##### Supplied material

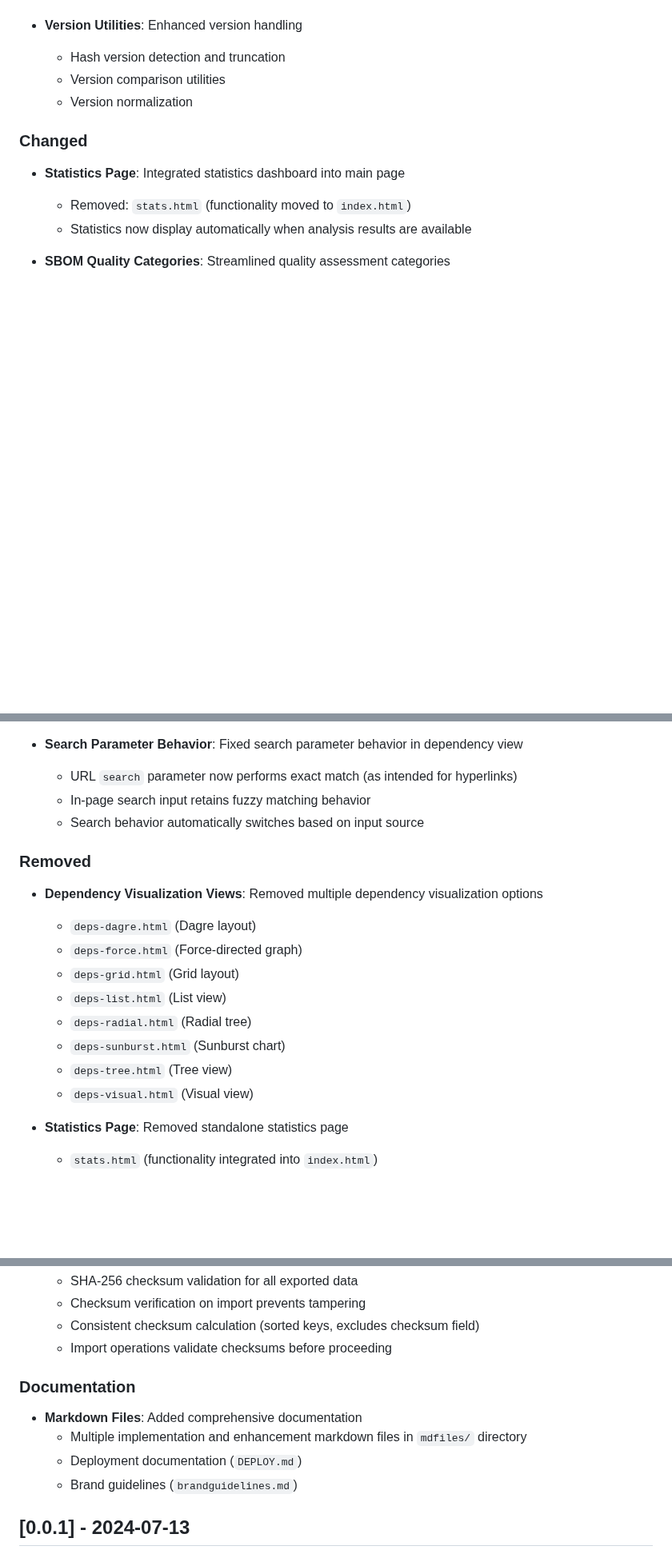
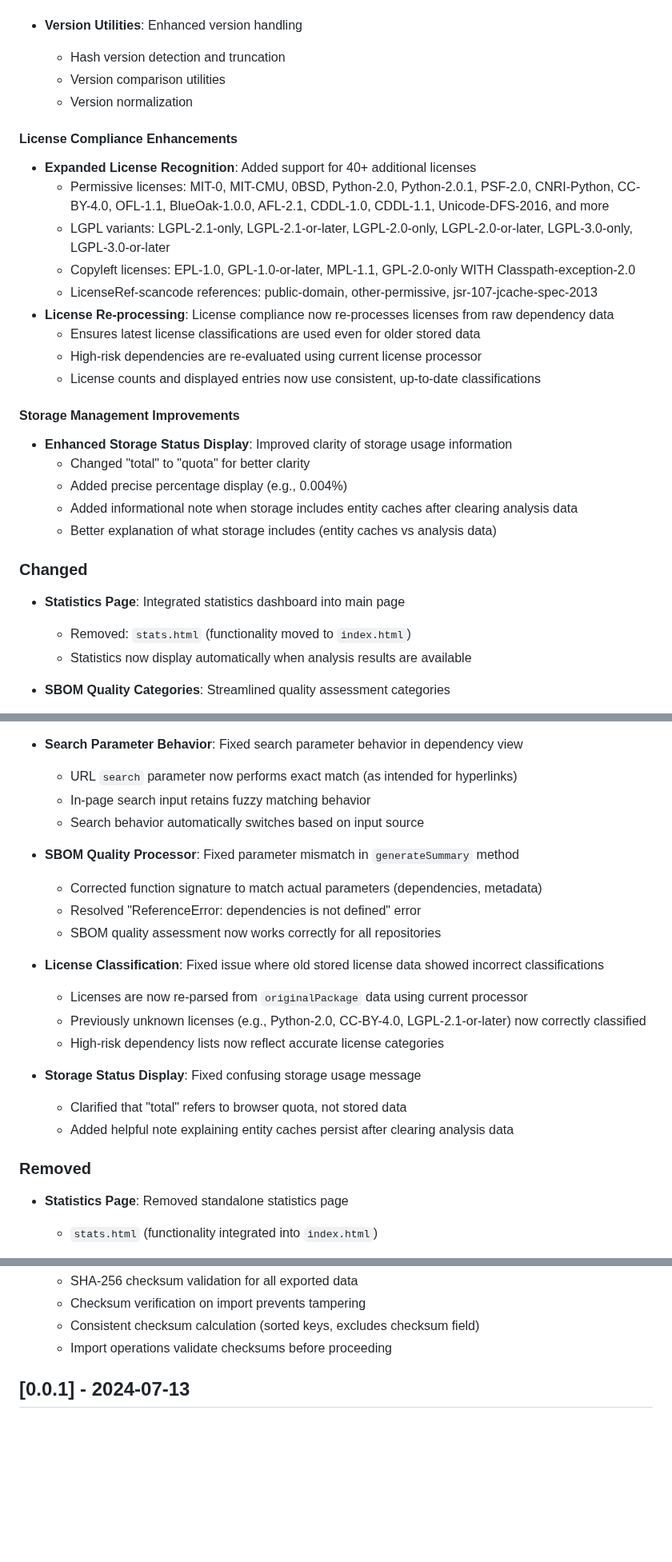
Before and after one commit to cyfinoid/sbomplay, a Markdown page: CHANGELOG.md, 3 parts joined by grey strips. Shown at 80% size. Rendered like a GitHub page; blank space fills up the shorter version.

Commit message:
Changelog updated

```diff
--- a/CHANGELOG.md
+++ b/CHANGELOG.md
@@ -173,6 +177,24 @@ and this project adheres to [Semantic Versioning](https://semver.org/spec/v2.0.0
   - Version comparison utilities
   - Version normalization
 
+#### License Compliance Enhancements
+- **Expanded License Recognition**: Added support for 40+ additional licenses
+  - Permissive licenses: MIT-0, MIT-CMU, 0BSD, Python-2.0, Python-2.0.1, PSF-2.0, CNRI-Python, CC-BY-4.0, OFL-1.1, BlueOak-1.0.0, AFL-2.1, CDDL-1.0, CDDL-1.1, Unicode-DFS-2016, and more
+  - LGPL variants: LGPL-2.1-only, LGPL-2.1-or-later, LGPL-2.0-only, LGPL-2.0-or-later, LGPL-3.0-only, LGPL-3.0-or-later
+  - Copyleft licenses: EPL-1.0, GPL-1.0-or-later, MPL-1.1, GPL-2.0-only WITH Classpath-exception-2.0
+  - LicenseRef-scancode references: public-domain, other-permissive, jsr-107-jcache-spec-2013
+- **License Re-processing**: License compliance now re-processes licenses from raw dependency data
+  - Ensures latest license classifications are used even for older stored data
+  - High-risk dependencies are re-evaluated using current license processor
+  - License counts and displayed entries now use consistent, up-to-date classifications
+
+#### Storage Management Improvements
+- **Enhanced Storage Status Display**: Improved clarity of storage usage information
+  - Changed "total" to "quota" for better clarity
+  - Added precise percentage display (e.g., 0.004%)
+  - Added informational note when storage includes entity caches after clearing analysis data
+  - Better explanation of what storage includes (entity caches vs analysis data)
+
 ### Changed
 
 - **Statistics Page**: Integrated statistics dashboard into main page
@@ -271,17 +298,22 @@ and this project adheres to [Semantic Versioning](https://semver.org/spec/v2.0.0
   - In-page search input retains fuzzy matching behavior
   - Search behavior automatically switches based on input source
 
+- **SBOM Quality Processor**: Fixed parameter mismatch in `generateSummary` method
+  - Corrected function signature to match actual parameters (dependencies, metadata)
+  - Resolved "ReferenceError: dependencies is not defined" error
+  - SBOM quality assessment now works correctly for all repositories
+
+- **License Classification**: Fixed issue where old stored license data showed incorrect classifications
+  - Licenses are now re-parsed from `originalPackage` data using current processor
+  - Previously unknown licenses (e.g., Python-2.0, CC-BY-4.0, LGPL-2.1-or-later) now correctly classified
+  - High-risk dependency lists now reflect accurate license categories
+
+- **Storage Status Display**: Fixed confusing storage usage message
+  - Clarified that "total" refers to browser quota, not stored data
+  - Added helpful note explaining entity caches persist after clearing analysis data
+
 ### Removed
 
-- **Dependency Visualization Views**: Removed multiple dependency visualization options
-  - `deps-dagre.html` (Dagre layout)
-  - `deps-force.html` (Force-directed graph)
-  - `deps-grid.html` (Grid layout)
-  - `deps-list.html` (List view)
-  - `deps-radial.html` (Radial tree)
-  - `deps-sunburst.html` (Sunburst chart)
-  - `deps-tree.html` (Tree view)
-  - `deps-visual.html` (Visual view)
 
 - **Statistics Page**: Removed standalone statistics page
   - `stats.html` (functionality integrated into `index.html`)
@@ -323,12 +355,6 @@ and this project adheres to [Semantic Versioning](https://semver.org/spec/v2.0.0
   - Consistent checksum calculation (sorted keys, excludes checksum field)
   - Import operations validate checksums before proceeding
 
-### Documentation
-
-- **Markdown Files**: Added comprehensive documentation
-  - Multiple implementation and enhancement markdown files in `mdfiles/` directory
-  - Deployment documentation (`DEPLOY.md`)
-  - Brand guidelines (`brandguidelines.md`)
 
 ## [0.0.1] - 2024-07-13
 
```
Also changed, not shown: other parts of CHANGELOG.md (+9 -0 lines).
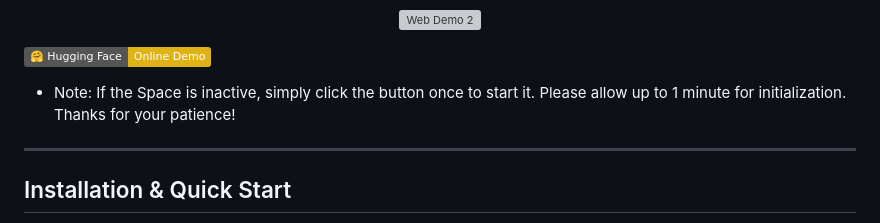
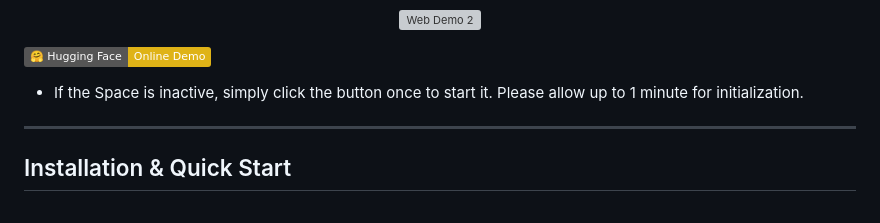
Before and after one commit to Ecosystem-Services-GeoAI/FL-CES-Flows-CLIP, a Markdown page: README.md, the part around the change. Rendered like a GitHub page; badges without logos; grey boxes are pictures that could not be loaded.

```diff
--- a/README.md
+++ b/README.md
@@ -59,7 +59,7 @@ The workflow leverages **Flickr imagery (2014–2019)** across the state of Flor
 
 [![Online Demo](https://img.shields.io/badge/%F0%9F%A4%97%20Hugging%20Face-Online%20Demo-yellow?style=plastic)](https://huggingface.co/spaces/haoyuliao/FL-CES-Flows-CLIP)
 
-* Note: If the Space is inactive, simply click the button once to start it. Please allow up to 1 minute for initialization. Thanks for your patience!
+* If the Space is inactive, simply click the button once to start it. Please allow up to 1 minute for initialization.
 ---
 
 ## Installation & Quick Start
```
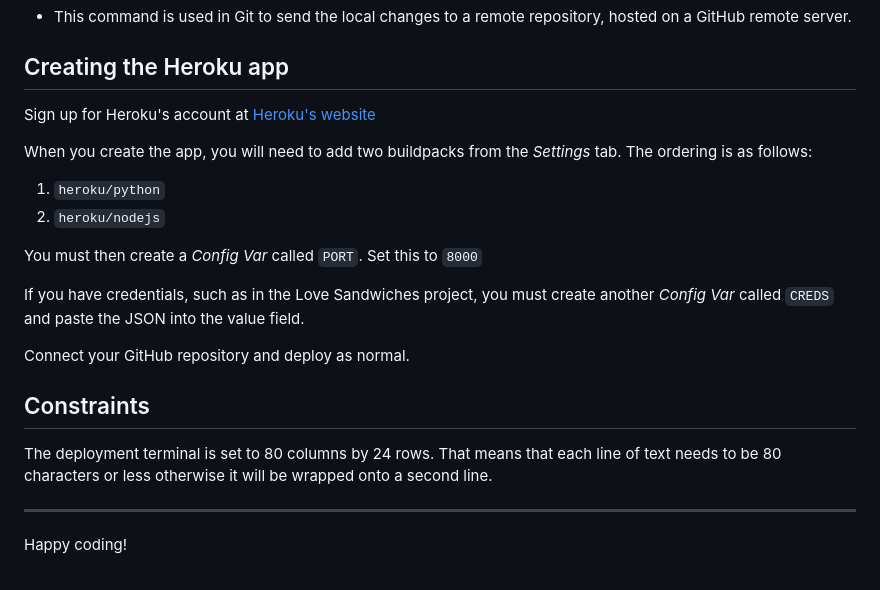
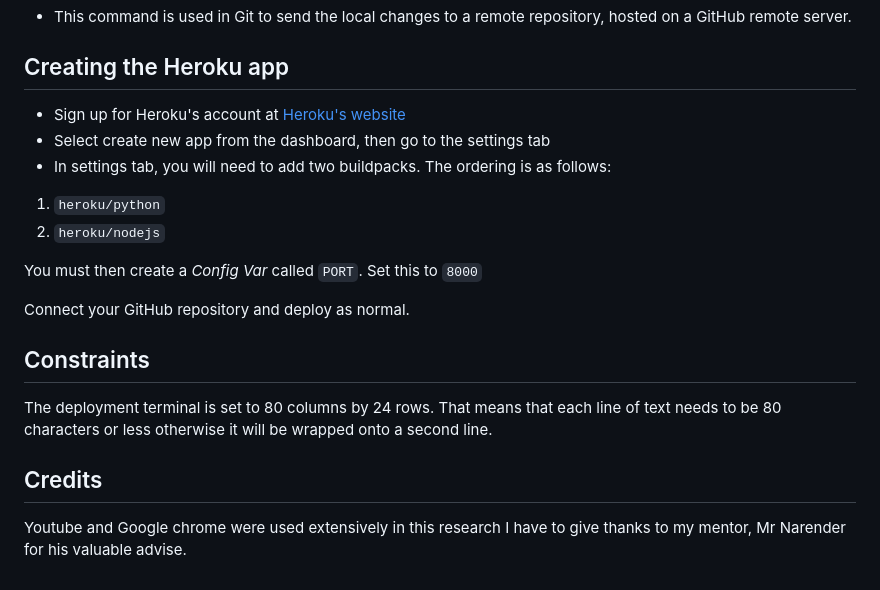
Before and after one commit to Onyeami/onyeamibattleships, a Markdown page: README.md, the part around one of its changes. GitHub-like rendering.

```diff
--- a/README.md
+++ b/README.md
@@ -148,16 +148,13 @@ git push:
 - This command is used in Git to send the local changes to a remote repository, hosted on a GitHub remote server.
 
 ## Creating the Heroku app
-Sign up for Heroku's account at [Heroku's website](https://www.heroku.com)
-
-When you create the app, you will need to add two buildpacks from the _Settings_ tab. The ordering is as follows:
-
+- Sign up for Heroku's account at [Heroku's website](https://www.heroku.com)
+- Select create new app from the dashboard, then go to the settings tab
+- In settings tab, you will need to add two buildpacks. The ordering is as follows:
 1. `heroku/python`
 2. `heroku/nodejs`
 
 You must then create a _Config Var_ called `PORT`. Set this to `8000`
-
-If you have credentials, such as in the Love Sandwiches project, you must create another _Config Var_ called `CREDS` and paste the JSON into the value field.
 
 Connect your GitHub repository and deploy as normal.
 
@@ -165,6 +162,6 @@ Connect your GitHub repository and deploy as normal.
 
 The deployment terminal is set to 80 columns by 24 rows. That means that each line of text needs to be 80 characters or less otherwise it will be wrapped onto a second line.
 
----
-
-Happy coding!
+## Credits
+Youtube and Google chrome were used extensively in this research
+I have to give thanks to my mentor, Mr Narender for his valuable advise.
```
Also changed, not shown: other parts of README.md (+1 -1 lines), images/TESTING.md (+2 -0 lines).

##########

Your assignment: The records above must be returned exactly, with each picture omitted.

Solution below:
Before and after one commit to cyfinoid/sbomplay, a Markdown page: CHANGELOG.md, 3 parts joined by grey strips. Shown at 80% size. Rendered like a GitHub page; blank space fills up the shorter version.

Commit message:
Changelog updated

```diff
--- a/CHANGELOG.md
+++ b/CHANGELOG.md
@@ -173,6 +177,24 @@ and this project adheres to [Semantic Versioning](https://semver.org/spec/v2.0.0
   - Version comparison utilities
   - Version normalization
 
+#### License Compliance Enhancements
+- **Expanded License Recognition**: Added support for 40+ additional licenses
+  - Permissive licenses: MIT-0, MIT-CMU, 0BSD, Python-2.0, Python-2.0.1, PSF-2.0, CNRI-Python, CC-BY-4.0, OFL-1.1, BlueOak-1.0.0, AFL-2.1, CDDL-1.0, CDDL-1.1, Unicode-DFS-2016, and more
+  - LGPL variants: LGPL-2.1-only, LGPL-2.1-or-later, LGPL-2.0-only, LGPL-2.0-or-later, LGPL-3.0-only, LGPL-3.0-or-later
+  - Copyleft licenses: EPL-1.0, GPL-1.0-or-later, MPL-1.1, GPL-2.0-only WITH Classpath-exception-2.0
+  - LicenseRef-scancode references: public-domain, other-permissive, jsr-107-jcache-spec-2013
+- **License Re-processing**: License compliance now re-processes licenses from raw dependency data
+  - Ensures latest license classifications are used even for older stored data
+  - High-risk dependencies are re-evaluated using current license processor
+  - License counts and displayed entries now use consistent, up-to-date classifications
+
+#### Storage Management Improvements
+- **Enhanced Storage Status Display**: Improved clarity of storage usage information
+  - Changed "total" to "quota" for better clarity
+  - Added precise percentage display (e.g., 0.004%)
+  - Added informational note when storage includes entity caches after clearing analysis data
+  - Better explanation of what storage includes (entity caches vs analysis data)
+
 ### Changed
 
 - **Statistics Page**: Integrated statistics dashboard into main page
@@ -271,17 +298,22 @@ and this project adheres to [Semantic Versioning](https://semver.org/spec/v2.0.0
   - In-page search input retains fuzzy matching behavior
   - Search behavior automatically switches based on input source
 
+- **SBOM Quality Processor**: Fixed parameter mismatch in `generateSummary` method
+  - Corrected function signature to match actual parameters (dependencies, metadata)
+  - Resolved "ReferenceError: dependencies is not defined" error
+  - SBOM quality assessment now works correctly for all repositories
+
+- **License Classification**: Fixed issue where old stored license data showed incorrect classifications
+  - Licenses are now re-parsed from `originalPackage` data using current processor
+  - Previously unknown licenses (e.g., Python-2.0, CC-BY-4.0, LGPL-2.1-or-later) now correctly classified
+  - High-risk dependency lists now reflect accurate license categories
+
+- **Storage Status Display**: Fixed confusing storage usage message
+  - Clarified that "total" refers to browser quota, not stored data
+  - Added helpful note explaining entity caches persist after clearing analysis data
+
 ### Removed
 
-- **Dependency Visualization Views**: Removed multiple dependency visualization options
-  - `deps-dagre.html` (Dagre layout)
-  - `deps-force.html` (Force-directed graph)
-  - `deps-grid.html` (Grid layout)
-  - `deps-list.html` (List view)
-  - `deps-radial.html` (Radial tree)
-  - `deps-sunburst.html` (Sunburst chart)
-  - `deps-tree.html` (Tree view)
-  - `deps-visual.html` (Visual view)
 
 - **Statistics Page**: Removed standalone statistics page
   - `stats.html` (functionality integrated into `index.html`)
@@ -323,12 +355,6 @@ and this project adheres to [Semantic Versioning](https://semver.org/spec/v2.0.0
   - Consistent checksum calculation (sorted keys, excludes checksum field)
   - Import operations validate checksums before proceeding
 
-### Documentation
-
-- **Markdown Files**: Added comprehensive documentation
-  - Multiple implementation and enhancement markdown files in `mdfiles/` directory
-  - Deployment documentation (`DEPLOY.md`)
-  - Brand guidelines (`brandguidelines.md`)
 
 ## [0.0.1] - 2024-07-13
 
```
Also changed, not shown: other parts of CHANGELOG.md (+9 -0 lines).
Before and after one commit to Ecosystem-Services-GeoAI/FL-CES-Flows-CLIP, a Markdown page: README.md, the part around the change. Rendered like a GitHub page; badges without logos; grey boxes are pictures that could not be loaded.

```diff
--- a/README.md
+++ b/README.md
@@ -59,7 +59,7 @@ The workflow leverages **Flickr imagery (2014–2019)** across the state of Flor
 
 [![Online Demo](https://img.shields.io/badge/%F0%9F%A4%97%20Hugging%20Face-Online%20Demo-yellow?style=plastic)](https://huggingface.co/spaces/haoyuliao/FL-CES-Flows-CLIP)
 
-* Note: If the Space is inactive, simply click the button once to start it. Please allow up to 1 minute for initialization. Thanks for your patience!
+* If the Space is inactive, simply click the button once to start it. Please allow up to 1 minute for initialization.
 ---
 
 ## Installation & Quick Start
```
Before and after one commit to Onyeami/onyeamibattleships, a Markdown page: README.md, the part around one of its changes. GitHub-like rendering.

```diff
--- a/README.md
+++ b/README.md
@@ -148,16 +148,13 @@ git push:
 - This command is used in Git to send the local changes to a remote repository, hosted on a GitHub remote server.
 
 ## Creating the Heroku app
-Sign up for Heroku's account at [Heroku's website](https://www.heroku.com)
-
-When you create the app, you will need to add two buildpacks from the _Settings_ tab. The ordering is as follows:
-
+- Sign up for Heroku's account at [Heroku's website](https://www.heroku.com)
+- Select create new app from the dashboard, then go to the settings tab
+- In settings tab, you will need to add two buildpacks. The ordering is as follows:
 1. `heroku/python`
 2. `heroku/nodejs`
 
 You must then create a _Config Var_ called `PORT`. Set this to `8000`
-
-If you have credentials, such as in the Love Sandwiches project, you must create another _Config Var_ called `CREDS` and paste the JSON into the value field.
 
 Connect your GitHub repository and deploy as normal.
 
@@ -165,6 +162,6 @@ Connect your GitHub repository and deploy as normal.
 
 The deployment terminal is set to 80 columns by 24 rows. That means that each line of text needs to be 80 characters or less otherwise it will be wrapped onto a second line.
 
----
-
-Happy coding!
+## Credits
+Youtube and Google chrome were used extensively in this research
+I have to give thanks to my mentor, Mr Narender for his valuable advise.
```
Also changed, not shown: other parts of README.md (+1 -1 lines), images/TESTING.md (+2 -0 lines).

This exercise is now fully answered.